This so called “Ultimate Survival Machete” actually does do it’s name some justice, though possesses a basic flaw, which we will get into shortly. But besides that, I find the basic design concept of this machete would actually make for an ideal large camp knife. On the front edge, like most other machetes, you have a large, strong heavy, full tang blade that would make short work of heavy chopping chores. But unlike most other machetes, this one also has a rather effective looking saw tooth spine.
Now this is something I have not talked a whole lot about, but it bears mentioning. A properly designed sawtooth spine is extremely useful on a single, multipurpose survival knife. The saw simply makes it much easier to cut through medium to heavy pieces of wood, with surprisingly little effort, especially compared to the energy required to chop the same saplings and branches down with a medium camp axe. This is important in a survival setting. Granted, when it comes to chopping down large trees and such, the axe is a better bet, however a heavy machete is a pretty close second.
So in my mind, this design, a machete with a saw toothed spine, assuming the saw teeth are properly designed, is a near perfect combination of features that could easily replace an axe. And as an added bonus on this machete, you actually have a somewhat decent point, perhaps not an ideal design for thrusting, but one which would allow it to be used as a defensive weapon whose full length could be used to keep large animals and whatnot at bay. Add to that the full finger guard, and the lanyard, and you have a near perfect survival machete design.
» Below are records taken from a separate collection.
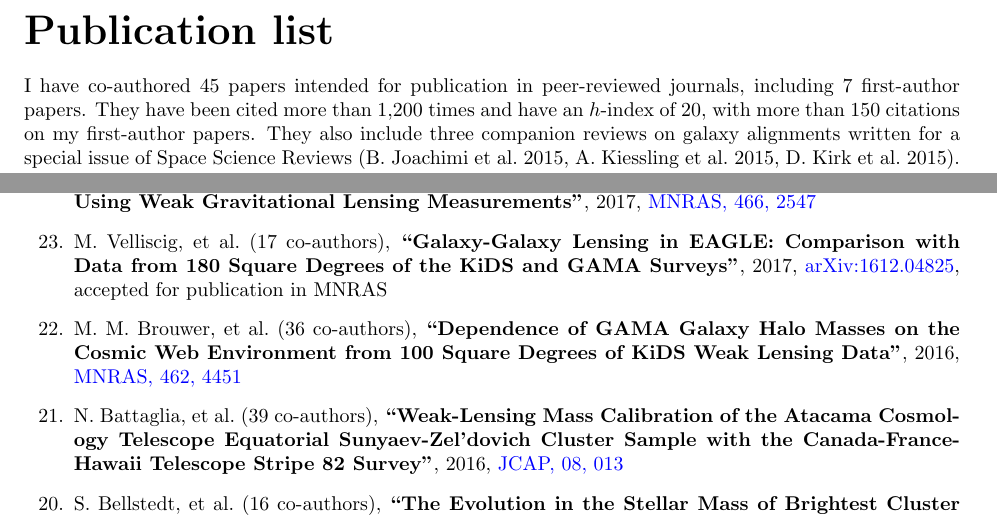
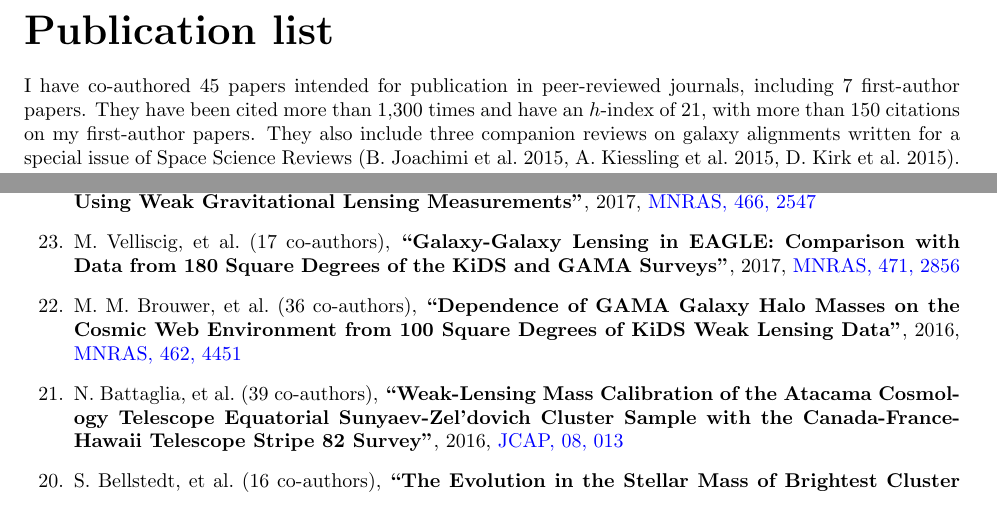
Before and after one commit to cristobal-sifon/cv, a LaTeX document (Sifon_publications.tex): two parts of pages 1 and 2 of 4, joined at a grey line, cut so that both start at the same text. Compiled offline with pdfLaTeX.

Commit message:
published Velliscig et al., updated some numbers

```diff
--- a/Sifon_publications.tex
+++ b/Sifon_publications.tex
@@ -49,8 +49,8 @@
 
 \noindent
 I have co-authored 45 papers intended for publication in peer-reviewed journals,
-including 7 first-author papers. They have been cited more than 1,200 times and
-have an $h$-index of 20, with more than 150 citations on my first-author papers.
+including 7 first-author papers. They have been cited more than 1,300 times and
+have an $h$-index of 21, with more than 150 citations on my first-author papers.
 They also include three companion reviews on galaxy alignments written for a
 special issue of Space Science Reviews (B.\ Joachimi et al.\ 2015, A.\ Kiessling
 et al.\ 2015, D.\ Kirk et al.\ 2015). The full list of publications is summarized
@@ -281,8 +281,7 @@ M.~Velliscig, \etal{17}
 % T.~Erben, B.~W.~Holwerda, A.~M.~Hopkins, K.~Kuijken,
 \paper{Galaxy-Galaxy Lensing in EAGLE: Comparison with Data from 180 Square
 Degrees of the KiDS and GAMA Surveys},
-2017, \href{http://adsabs.harvard.edu/abs/2016arXiv161204825V}{arXiv:1612.04825},
-\accepted{\mnras}
+2017, \href{http://adsabs.harvard.edu/abs/2017MNRAS.471.2856V}{\mnras, 471, 2856}
 
 \item
 M.~M.~Brouwer, \etal{36}
```
Also changed, not shown: Sifon_publications.pdf.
BUT now we come to the fly (or in this case the dung beetle) in the proverbial ointment. In their great zeal to create the ultimate survival machete, the designers of the tool forgot one little thing. Kudos to anyone who can guess what I’m about to demerit this survival machete on… Go on. Give it a shot. I’ll wait…
No clue? OK, I’ll give you a hint: Full finger guards rarely work as well backwards. 🙂
Bingo! That’s it. There is a full finger guard. And then there is a saw tooth spine. And try as you might, nary the twain shall work! 😀 As you can see from the pic, that full finger guard would work great when the machete was being used for chopping. However what happens when you want to use the spine for sawing? You have to flip the machete upside down don’t you?! And then what happens to the guard…? DOH!!
Yeah… I bet you can just feel the calluses forming as you picture it in your mind. Sawing holding onto the grip upside down, with that full finger guard running over the back of your hand, or across your thumb, would be awkward, and get very, very, uncomfortable, because you would be hard pressed to actually get the blade into a 90 degree angle with whatever it is you are trying to saw into.
You could grip the guard instead, but then you’d be holding a very small grip, above the centerline of the saw blade, which wouldn’t be any better. Basically, by adding that full sized finger guard, they have rendered the saw toothed spine almost unusable. BUMMER!!!
Now to be honest, there’s an easy fix. Grab a hacksaw, and lop off the guard flush with the top and bottom of the grip, maybe leave a small, unobtrusive stubby guard instead, and sand it down to match the contoured grip. Voila! This would get you the perfect survival machete advertised.
However I did want to illustrate how important little things can become when they are not fully checked for correct ergonomics across the entire range of possible uses the tool is designed for. Clearly, in this case, either the saw tooth spine was added as an after thought, or the ergonomics of this feature was never really thought about during the design stage.
I already have a small camp hatchet in my camp kit. But this machete would still definitely make it into that, or my bug out bag. After making the aforementioned modification, of course. And I’d probably ditch the hatchet if I had to choose between them. But then again I grew up using machetes for everything from field work, to camping, to a few other out-of-left-field things, so I might be a little biased… 😀